That’s great! 3.5mm thick is beefy, that’s more than I thought it might be :slightly_smiling_face:

How do you bypass the “Models Need More Support” warning and proceed to print?

Just ignored that message and sent it anyway. Looking at the wall thickness and the fact that the bottle is hanging from the base, it went fine. I think Preform is overcautious sometimes…

You just ignore it and click print. The warnings and just warnings, and like @Kicked said, is usually over cautious.

From my experience the warnings are way to conservative on the 3L (and even on the F3). I’ve printed many parts that Preform complained was unprintable with great success…you just need to step through each layer to make sure your layers and supports make sense.

You should look at using Durable for something like this print. The clear resin is going to break like glass if you try to deform it, or drop it on to a hard surface. Durable, especially in thicknesses less than 2mm, has properties very much like milk jug plastic.

It really depends what op is trying to achieve. There are definitely situations where printing this in clear is better and vice versa (eg. Looks like prototype that you’ll clear coat to get optical transparency).

Also, printing in softer resins like Durable can exacerbate layer lines caused by any deflection during peel. This part in particular might come out worse with durable because of that.

True. It was just a suggestion. If the print is for display purposes only, it’s not worth considering. But printed in Durable, it won’t break in to a million pieces when you drop it, and it’ll be squishy pretty much like a real blow-molded plastic bottle would be. :slight_smile:

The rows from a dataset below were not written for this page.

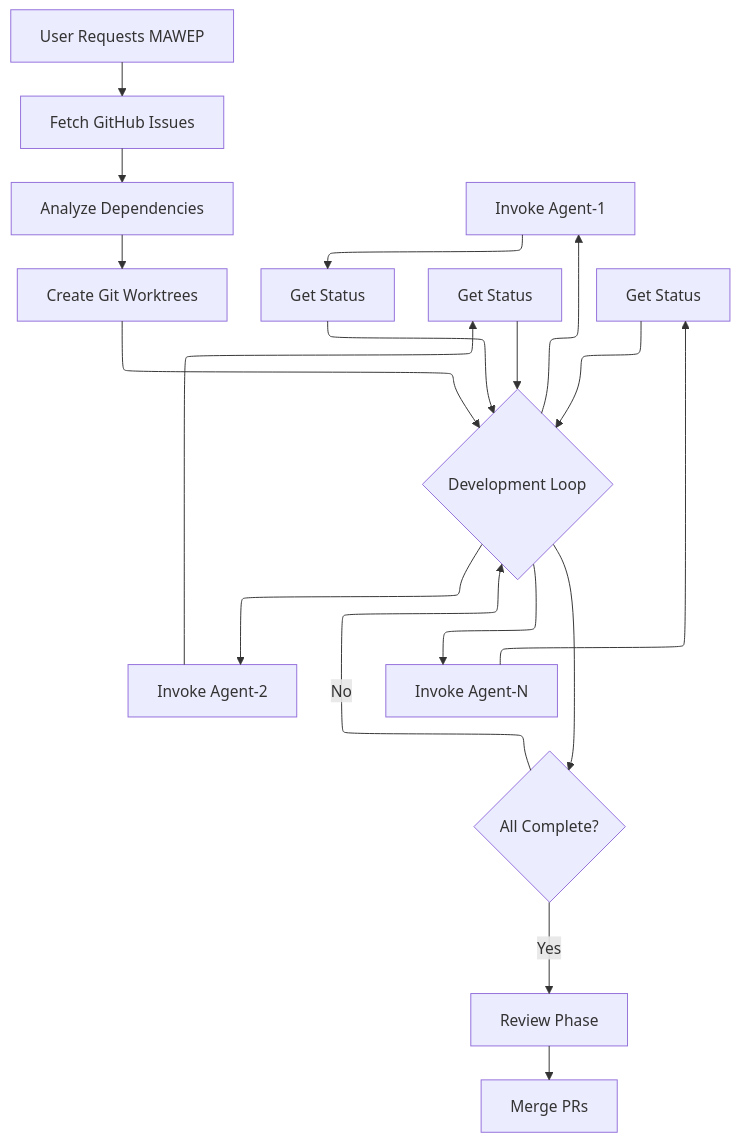
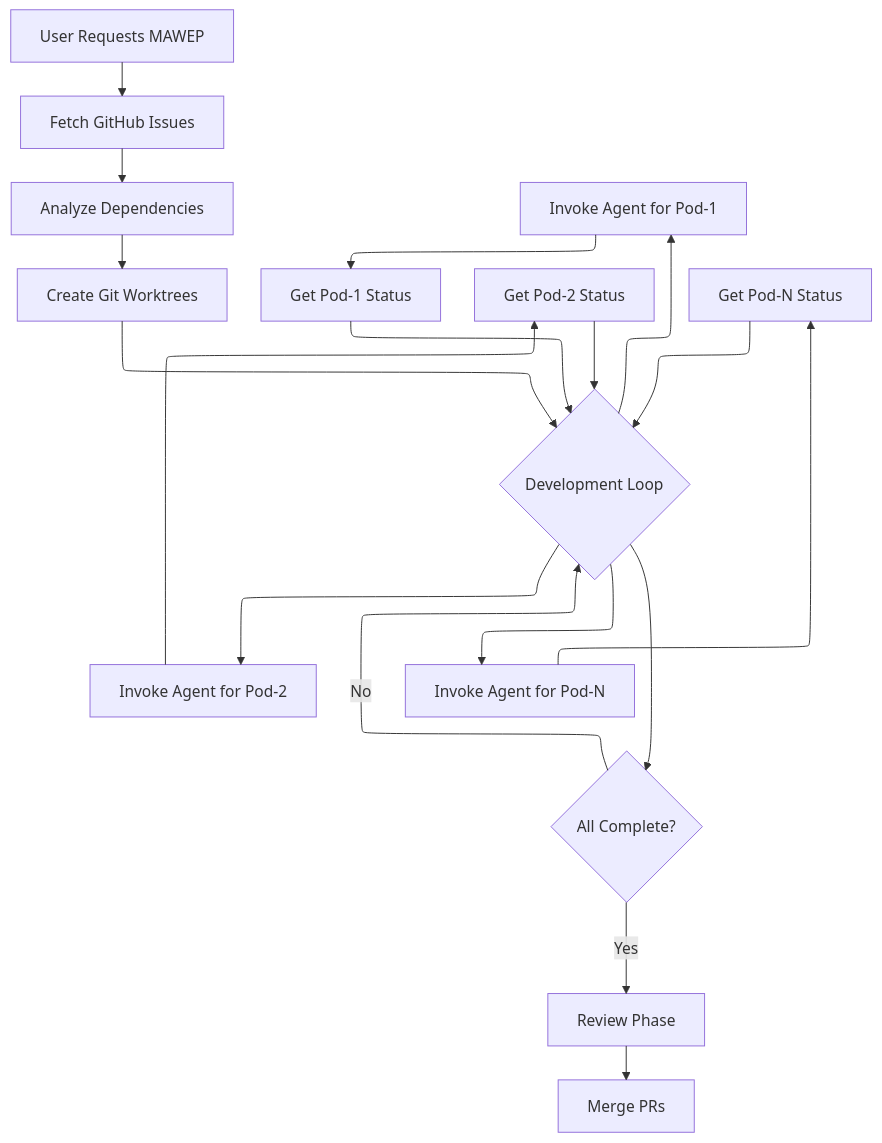
Before and after one commit to AeyeOps/prompt-packs: the first of 2 diagrams in README.md, drawn with Mermaid. The commit also changed other lines of this file and 1 other file, not shown here.

First line of the commit message:
fix: Update main repository README and CHANGELOG for pod/agent clarity

````diff
--- a/README.md
+++ b/README.md
@@ -27,25 +27,25 @@
 ```mermaid
 %%{init: {'flowchart': {'defaultRenderer': 'elk'}}}%%
 flowchart TD
     Start[User Requests MAWEP] --> Fetch[Fetch GitHub Issues]
     Fetch --> Analyze[Analyze Dependencies]
     Analyze --> CreateWT[Create Git Worktrees]
     CreateWT --> Loop{Development Loop}
     
-    Loop --> Invoke1[Invoke Agent-1]
-    Loop --> Invoke2[Invoke Agent-2]
-    Loop --> InvokeN[Invoke Agent-N]
+    Loop --> Invoke1[Invoke Agent for Pod-1]
+    Loop --> Invoke2[Invoke Agent for Pod-2]
+    Loop --> InvokeN[Invoke Agent for Pod-N]
     
-    Invoke1 --> Status1[Get Status]
-    Invoke2 --> Status2[Get Status]
-    InvokeN --> StatusN[Get Status]
+    Invoke1 --> Status1[Get Pod-1 Status]
+    Invoke2 --> Status2[Get Pod-2 Status]
+    InvokeN --> StatusN[Get Pod-N Status]
     
     Status1 --> Loop
     Status2 --> Loop
     StatusN --> Loop
     
     Loop --> Check{All Complete?}
     Check -->|No| Loop
     Check -->|Yes| Review[Review Phase]
     Review --> Merge[Merge PRs]
 ```
````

The main purpose for this model is to show our customer how his new product will look like and to be able to setup their filling and labeling lines correctly. Therefore, strong and clear model is the best. Because bottle has minimum supports, I had to consider making it thicker, hence 3.5mm wall thickness. This makes the bottle feel like a brick. Quality of the print and functionality, like being able to test closure on it are crucial.
If it comes to PET bottles, there is no way of printing a bottle even with even close parameters to the one made during blowing process. This is why PET is so successful. It’s molecular structure changes during the process of heating up and blowing it.
I was thinking about using Durable for different purposes. Where I will need to print closure actually. This element will require more flexibility and thinner walls.
Thanks for good comments :slight_smile:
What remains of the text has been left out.